Our speaker will be Dr. Dylan Pare of Villanova University:
The Extreme Center of the Milky Way: Uncovering the Nature of Magnetic Fields in the Galactic Center
The center of the Milky Way, known as the Galactic Center (GC), is an extreme region characterized by high densities, temperatures, and magnetic field strengths. Though the GC is obscured by intervening dust at optical wavelengths, it is possible to study the region using radio, infrared, and X-ray wavelengths. Through such studies of this region, we have unveiled a population of thread-like structures that seem to be unique to the GC. These thread-like structures have come to be known as the non-thermal filaments (NTFs) because their emission is caused by non-thermal, relativistic electrons.

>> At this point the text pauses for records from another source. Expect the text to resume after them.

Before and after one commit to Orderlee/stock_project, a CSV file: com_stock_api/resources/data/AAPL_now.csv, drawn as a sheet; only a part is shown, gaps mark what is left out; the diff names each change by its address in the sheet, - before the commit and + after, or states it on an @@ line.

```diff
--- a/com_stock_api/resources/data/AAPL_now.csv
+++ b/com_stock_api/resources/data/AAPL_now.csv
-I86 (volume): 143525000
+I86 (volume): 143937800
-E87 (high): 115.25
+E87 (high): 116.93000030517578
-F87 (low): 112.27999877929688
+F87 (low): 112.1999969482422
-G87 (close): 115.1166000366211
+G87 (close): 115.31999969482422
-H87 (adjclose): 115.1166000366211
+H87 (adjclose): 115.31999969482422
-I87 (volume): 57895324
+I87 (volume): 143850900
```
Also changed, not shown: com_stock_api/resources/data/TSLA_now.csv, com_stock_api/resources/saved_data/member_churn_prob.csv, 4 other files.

This form of emission is produced in the presence of ordered magnetic fields, allowing us to use the emission from the NTFs to study the properties of the magnetic field in the GC. Improving our understanding of cosmic magnetic fields is important because, though they are theorized to play an important role in processes like star and galaxy formation, it remains unclear observationally the extent of their impact. In this talk, I present our current understanding of the NTFs and what we know about the magnetic field in the GC. I also discuss my own work in studying the NTF magnetic field and the magnetic fields as traced by molecular, star-forming regions within the GC.